Little by little, we are settling in. One way of measuring this is administratively. For example, I have opened a bank account. The day before yesterday my Social Insurance Number (SIN?) arrived in the mail – the first mail, incidentally, addressed to me here at 84 Marchmount Road. And yesterday I registered with OHIP – the Ontario Health Insurance Plan. Cover begins at the end of March, but at least I am in the system.
Another way of tracking the process of settling in and settling down is spatial: finding a place to unpack my clothes, organising somewhere to write and work, to sit and think. My office will be in the basement, in the spare bedroom, with a street-level window bringing in light and a view of the street from beneath the porch. The bedroom still needs to be turned around, the bed set against the opposite wall, and a desk set up between the door and the window. But I have purchased the desk, and it will be ready to be picked up and assembled next Thursday. I have purchased a desk lamp too, and a high-end photo printer, and Rob has given me some of the desktop accoutrements necessary for a home office, so I won’t need to purchase everything at once. By the beginning of the second week in January, I should be back to work and good to go.
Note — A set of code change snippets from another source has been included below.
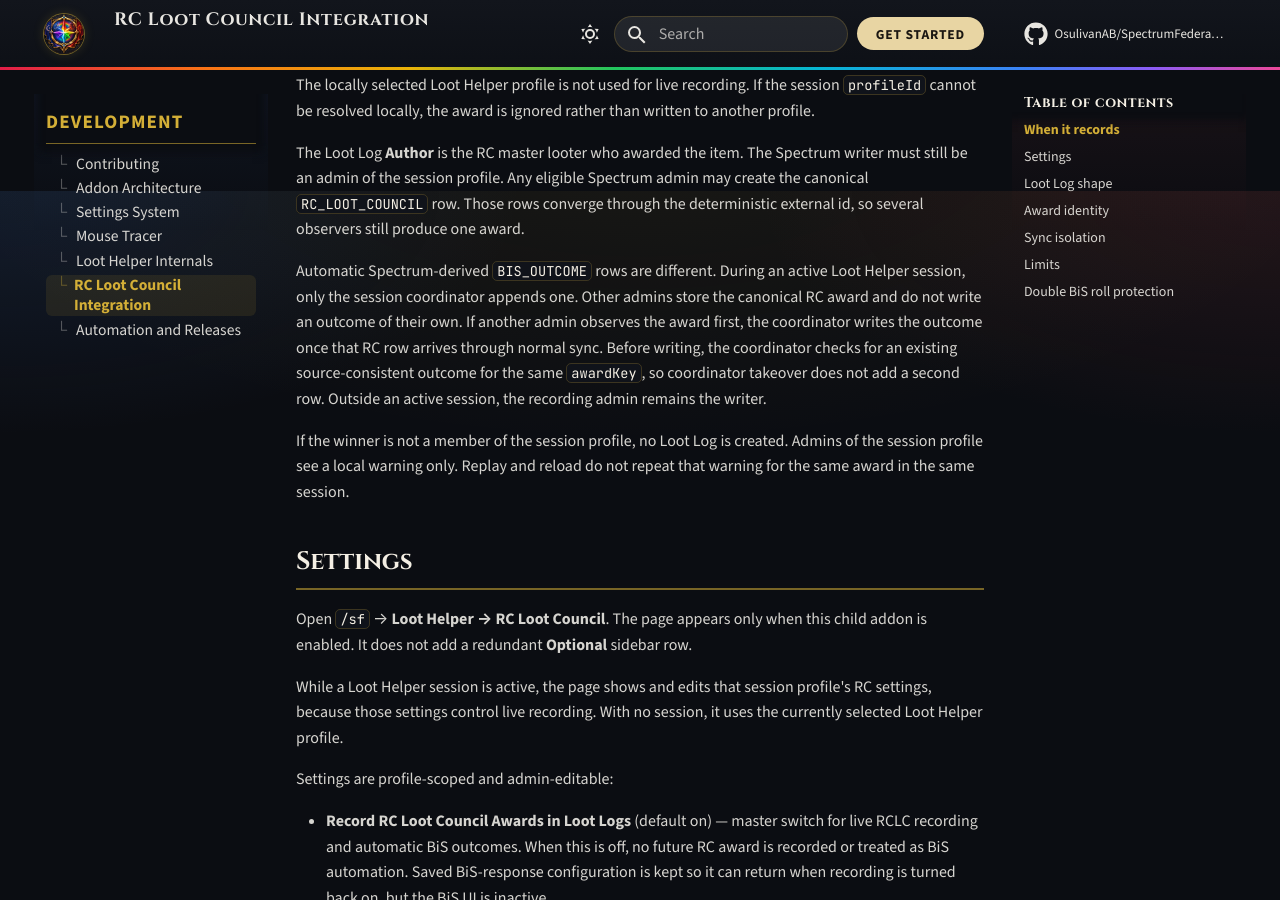
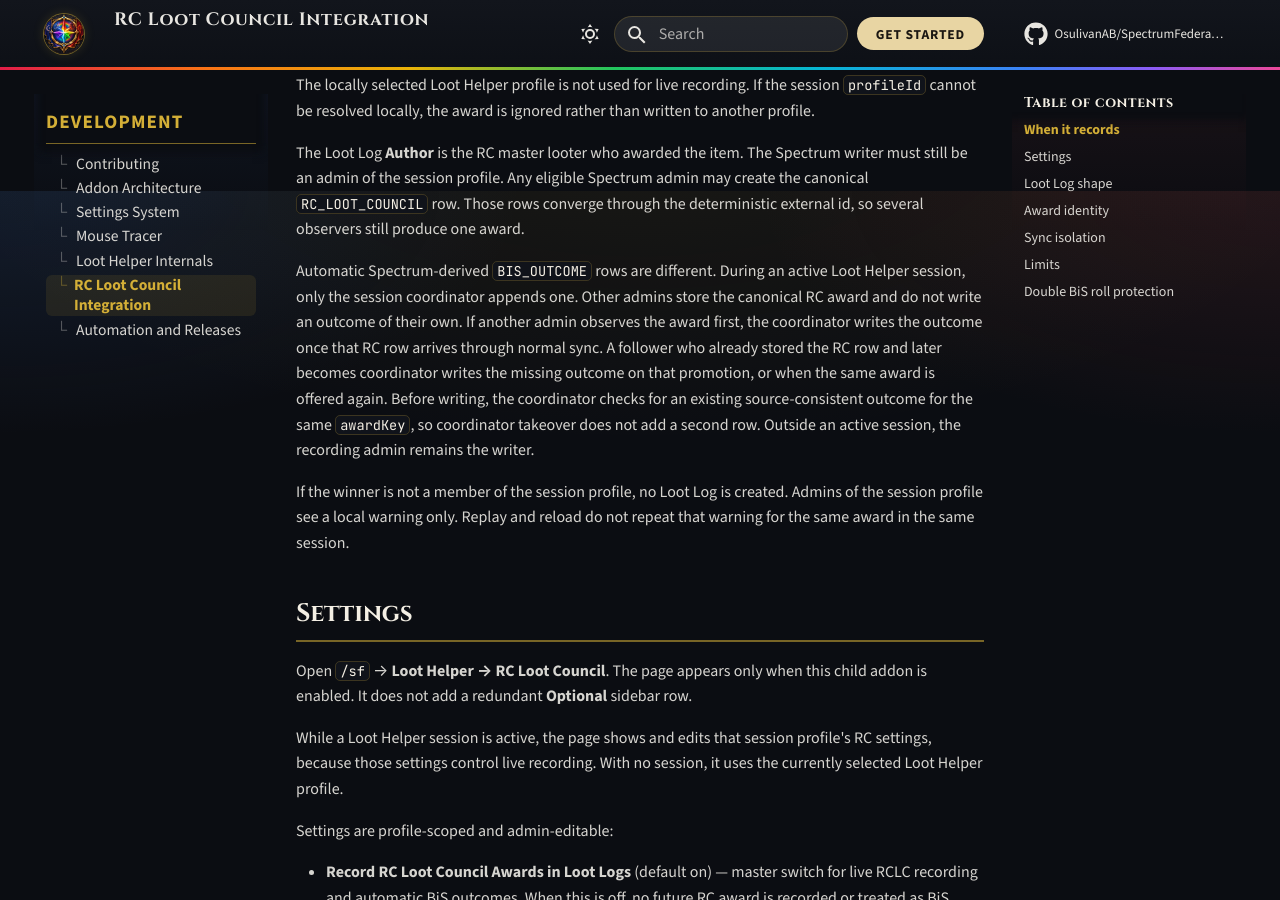
Before and after one commit to OsulivanAB/SpectrumFederation, an MkDocs documentation site: the page built from docs/development/rc-loot-council-integration.md, in a window 1280 px wide and 900 px high, scrolled down 709 px. Built offline with MkDocs 1.6.1 and Material for MkDocs 9.7.7, drawn with Linux system fonts in a browser that asks for light colours; comment, search, counter and statistics services are not loaded; some of the changed text lies outside the part shown.

Commit message:
fix: match Loot Log winners to replay and backfill on promotion
Loot Logs now hides duplicate BiS outcomes using causal replay order, so an
earlier timestamp cannot cover the outcome reconstruction still applies.
A follower who becomes coordinator writes any missing automatic outcome once,
and a later pass does not append a second row.

Co-authored-by: anthony.r.bahl <anthony.r.bahl@gmail.com>

```diff
--- a/docs/development/rc-loot-council-integration.md
+++ b/docs/development/rc-loot-council-integration.md
@@ -18,7 +18,7 @@ The locally selected Loot Helper profile is not used for live recording. If the
 
 The Loot Log **Author** is the RC master looter who awarded the item. The Spectrum writer must still be an admin of the session profile. Any eligible Spectrum admin may create the canonical `RC_LOOT_COUNCIL` row. Those rows converge through the deterministic external id, so several observers still produce one award.
 
-Automatic Spectrum-derived `BIS_OUTCOME` rows are different. During an active Loot Helper session, only the session coordinator appends one. Other admins store the canonical RC award and do not write an outcome of their own. If another admin observes the award first, the coordinator writes the outcome once that RC row arrives through normal sync. Before writing, the coordinator checks for an existing source-consistent outcome for the same `awardKey`, so coordinator takeover does not add a second row. Outside an active session, the recording admin remains the writer.
+Automatic Spectrum-derived `BIS_OUTCOME` rows are different. During an active Loot Helper session, only the session coordinator appends one. Other admins store the canonical RC award and do not write an outcome of their own. If another admin observes the award first, the coordinator writes the outcome once that RC row arrives through normal sync. A follower who already stored the RC row and later becomes coordinator writes the missing outcome on that promotion, or when the same award is offered again. Before writing, the coordinator checks for an existing source-consistent outcome for the same `awardKey`, so coordinator takeover does not add a second row. Outside an active session, the recording admin remains the writer.
 
 If the winner is not a member of the session profile, no Loot Log is created. Admins of the session profile see a local warning only. Replay and reload do not repeat that warning for the same award in the same session.
 
```
Also changed, not shown: other parts of docs/development/rc-loot-council-integration.md (+1 -1 lines), 6 other files.
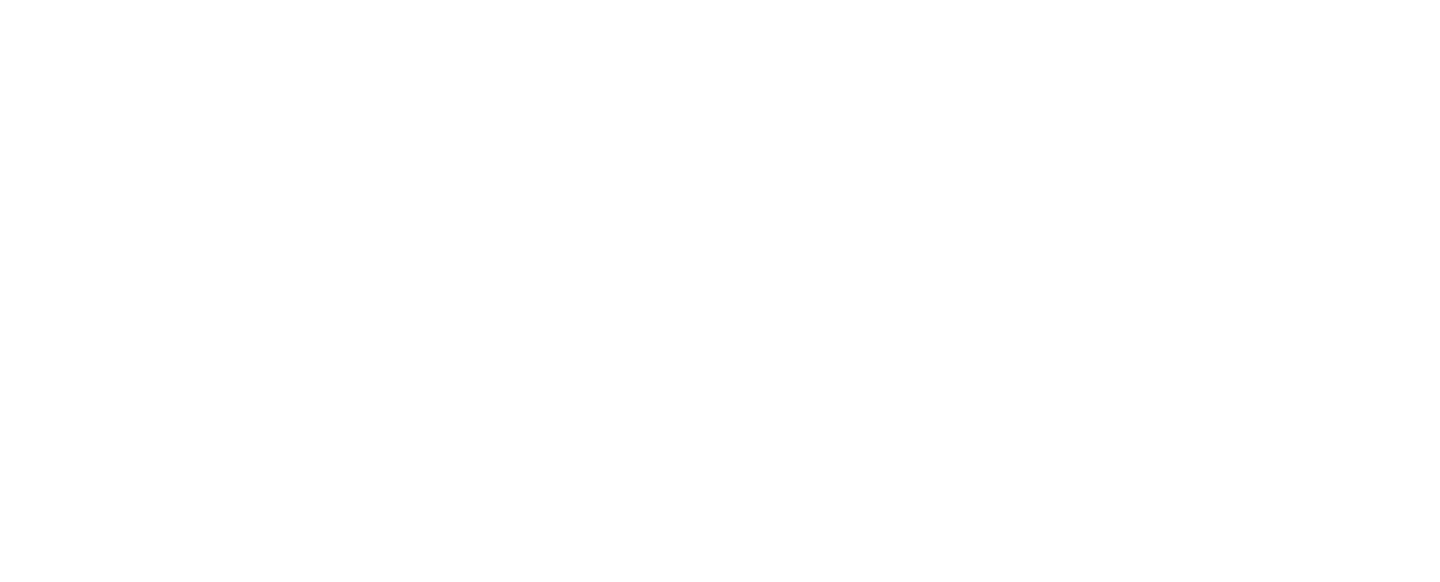
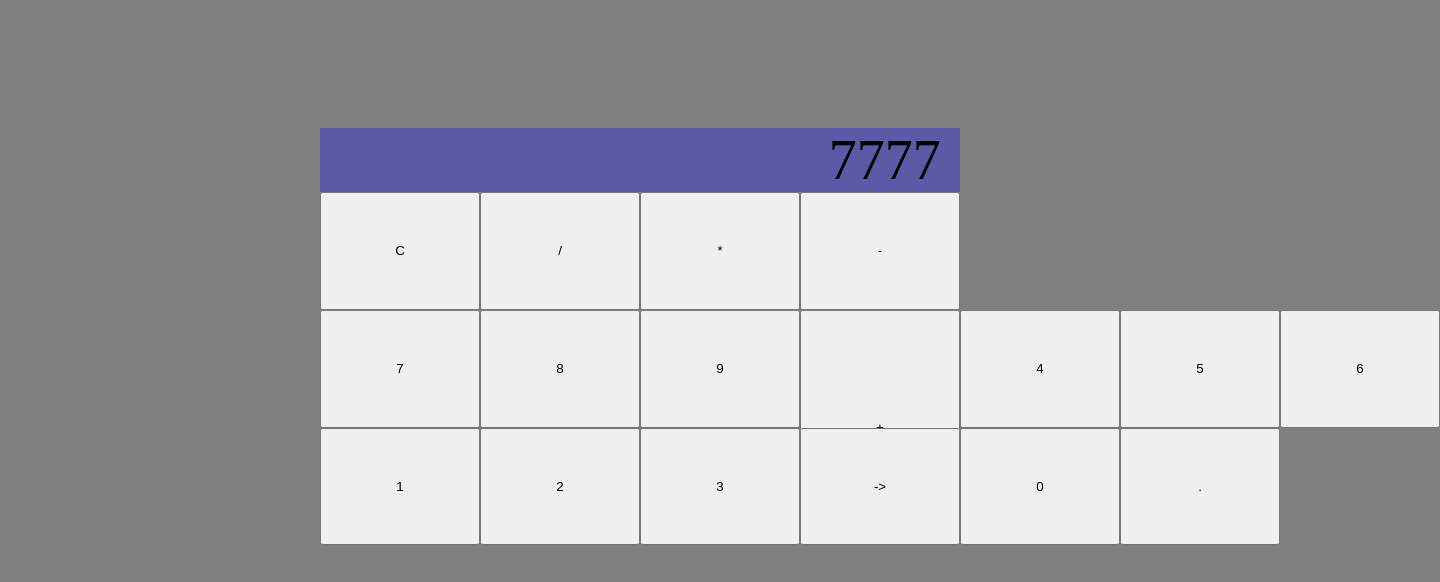
Before and after one commit to WanHanzoni/calculator, a plain HTML site: page index.html in a window 1280 px wide. Shown: the whole page, 1440 px wide, since content can reach past the window. Drawn offline with Linux system fonts and the light colour scheme.

Commit message:
Basic HTML and Css Calculator plan

```diff
--- a/index.html
+++ b/index.html
@@ -4,11 +4,39 @@
 <head>
     <meta charset="UTF-8" name="viewport" content="width=device-width, initial-scale=1.0">
     <script src="javascript.js" defer></script>
+    <link rel="stylesheet" href="styles.css">
     <title>Calculator</title>
 </head>
 
 <body>
-
+    <div id="head">
+        <div id="display">7777</div>
+    </div>
+    <div id="container">
+        <div>
+            <button>C</button>
+            <button>/</button>
+            <button>*</button>
+            <button>-</button>
+        </div>
+        <div>
+            <button>7</button>
+            <button>8</button>
+            <button>9</button>
+            <button style="flex: 0 0 200%">+</button>
+            <button>4</button>
+            <button>5</button>
+            <button>6</button>
+        </div>
+        <div>
+            <button>1</button>
+            <button>2</button>
+            <button>3</button>
+            <button>-></button>
+            <button>0</button>
+            <button>.</button>
+        </div>
+    </div>
 </body>
 
 </html>
--- a/javascript.js
+++ b/javascript.js
@@ -0,0 +1,7 @@
+let memoryNumber = 0;
+
+function operatorAdd(numA, numB) {
+    return numA + numB
+}
+
+console.log(operatorAdd(4, 5));
--- /dev/null
+++ b/styles.css
@@ -0,0 +1,46 @@
+body {
+    background-color: grey;
+    display: flex;
+    width: 50vw;
+    height: 50vh;
+    flex-direction: column;
+    justify-self: center;
+    margin: 10%;
+
+    div {
+        display: flex;
+        flex-direction: column;
+        height: 100%;
+        width: 100%;
+    }
+}
+
+#head {
+    flex-direction: row;
+}
+
+#display {
+    background-color: rgb(0 0 256 / 30%);
+    flex-wrap: wrap;
+    justify-content: flex-end;
+    align-content: flex-end;
+    padding-right: 3%;
+    font-size: 7vh;
+}
+
+#container {
+    flex: 0 0 80%;
+    flex-wrap: wrap;
+
+    div {
+        flex-wrap: wrap;
+        width: 25%;
+        height: 33%;
+
+    }
+}
+
+button {
+    width: 100%;
+    height: 100%;
+}
```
A third marker of progress is the progress of order against disorder, as Rob steadily works her way through the bathroom and the kitchen, cleaning and reorganising, finding things that have been moved or packed incorrectly, re-establishing a domestic logic. As the house takes shape, so Rob’s sense of home and satisfaction improves.
What I can’t really measure – the question that emerges from shadow into daylight sometimes, then slips away before I can grasp it – is how I feel about all this. Outside the world looks different, certainly – there is snow instead of sunlight, downtown the streets are animated with people and bicycles and humanity in all of its shapes and sizes, a different world in so many respects from the traffic and the sterile, high-walled sidewalks of suburban Johannesburg – but the truth is we carry our worlds inside us, as adults, and so the exterior changes matter less than they might, at least in the short run. Over time, who knows, the effects of all this, the rearrangement of one’s mental architecture, might become more obvious.
So too, I imagine, will the business of work and earning a living, the social dimensions of living in Toronto with Rob and her circle of interesting and varied friends, all come subtly to change my understanding and my perspective.
All this in time. For now we are settling in. One step at a time.